The New Overtime Rule, effective December 1st, 2016, is expected to impact 4.2 million workers in the United States. In a nutshell, the legislation raises the minimum salary amount for exempt employees or more commonly referred to as salaried workers, from the current $455 a week requirement to $913 a week. As of December 1st, exempt employees must be compensated at the new minimum salary amount. For highly compensated employees, the salary increases from the current $100,000 requirement to $134,004 a year. Based on salary alone, 35 percent of full-time salaried workers will be automatically entitled to overtime.
The Department of Labor determined the new salary threshold, by looking at the 40th percentile of weekly earnings for salaried workers in the lowest-wage Census region. Currently, this was in the South region. The Department of Labor will use this same method to determine the new salary threshold every three years. The new salary amounts are expected to be posted 150 days before their effective date, giving employers time to make any adjustments as needed. August 1, 2019, will likely be the release date for the new salary threshold, so mark your calendar.
Another a big change that will go into effect on December 1st is the inclusion of non-discretionary bonuses. The final rule allows employers to pay up to 10 percent of an employee’s salary as a non-discretionary bonus that must be paid on at least a quarterly basis.

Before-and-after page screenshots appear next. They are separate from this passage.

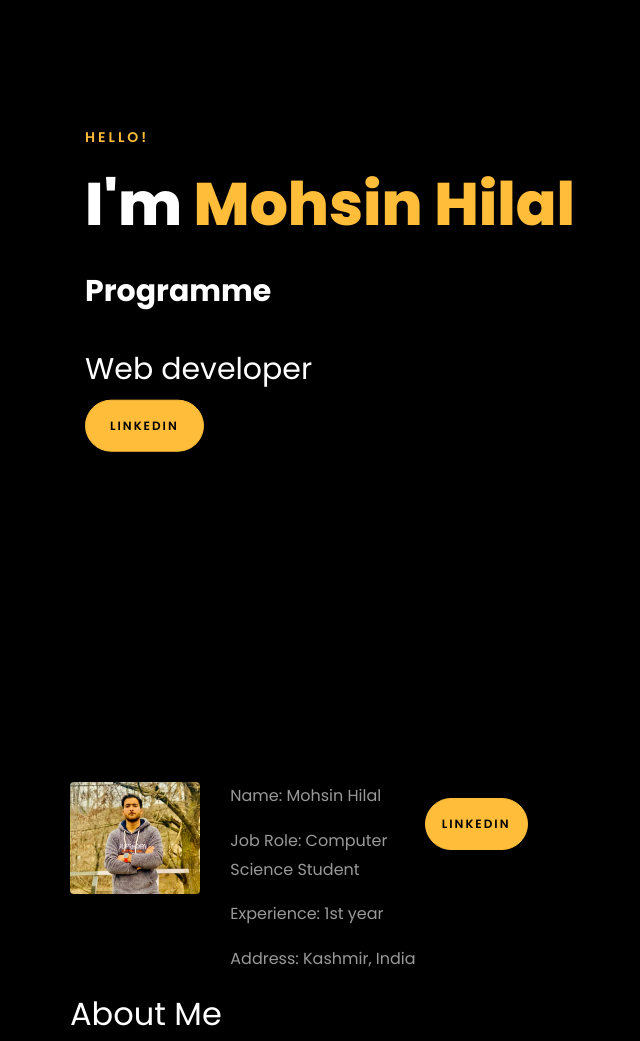
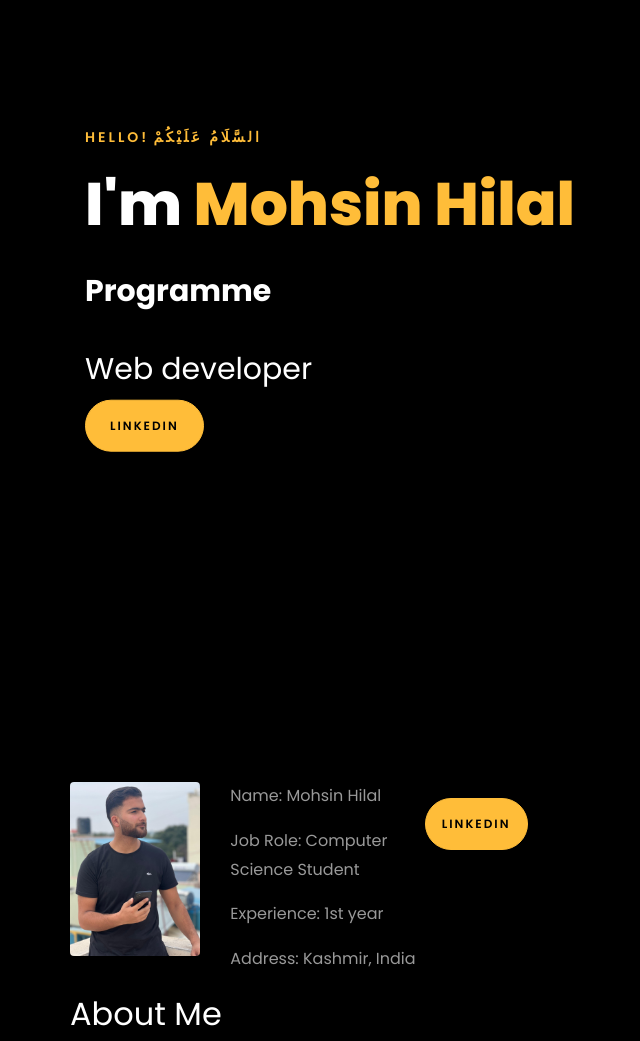
Before and after one commit to mohsin4913/mohsin4913.github.io, a plain HTML site: page index.html in a window 1280 px wide. Shown: the part 80-1121 px from the top of the page, without its empty margins (0-640 px from the left). Drawn offline with Linux system fonts and the light colour scheme; files whose address does not match are found by name.

Commit message:
Update index.html

```diff
--- a/index.html
+++ b/index.html
@@ -147,6 +147,7 @@
 		          <div class="one-forth d-flex  align-items-center ftco-animate" data-scrollax=" properties: { translateY: '70%' }">
 		          	<div class="text">
 		          		<span class="subheading">Hello!</span>
+					<span class="subheading">السَّلَامُ عَلَيْكُمْ</span>
 			            <h1 class="mb-4 mt-3">I'm <span>Mohsin Hilal</span></h1>
 
 						<!-- Element to contain animated typing -->
@@ -215,7 +216,7 @@
 								<div class="row">
 									<div class="col-sm-6 col-md-5">
 									  <div class="about-img">
-										<img src="images/about-me.png" class="img-fluid rounded b-shadow-a" alt="">
+										<img src="images/about-me.png.jpg" class="img-fluid rounded b-shadow-a" alt="">
 									  </div>
 									</div>
 									<!-- Details next to profile image -->
```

Some things that did not change due to the New Overtime Rule include the duties test that is used to determine exempt status. Overtime is still paid as time and one-half the regular rate for hours worked over 40 in a workweek. Employers will still need to retain accurate timekeeping records for non-exempt employees.
Businesses both large and small will feel the impact of the New Overtime Rule. Make sure to take a look at your current practices and adjust as you see necessary. Over the next few weeks, simplyHR will be posting additional information to dive a little deeper into some of the topics discussed in this overview. simplyHR will also be presenting on the New Overtime Rule at the Larimer Small Business Development Center in Fort Collins, CO on November 11, 2016. This presentation is free of charge, and seating is limited. To register, follow this link: https://clients.coloradosbdc.org/workshop.aspx?ekey=80360201
If you have questions/comments/concerns, simplyHR would love to hear from you!
simplyHR is an HR consulting firm located in Fort Collins, CO, servicing companies in all 50 states. Our goal at simplyHR is to provide training, education, partnership, and resources to make Human Resources simple for small businesses.
The content of this website provides practical and HR best practice information and is not legal advice. simplyHR LLC does not provide legal advice or other professional services. While every effort is made to provide accurate and current information, laws change regularly and may vary depending on the state and/or the municipality your business operates in. The information provided from simplyHR is provided for informational purposes and is not a substitute for legal advice or your professional judgement. You should review applicable federal, state and municipality laws in your jurisdiction and consult with legal counsel as you deem necessary.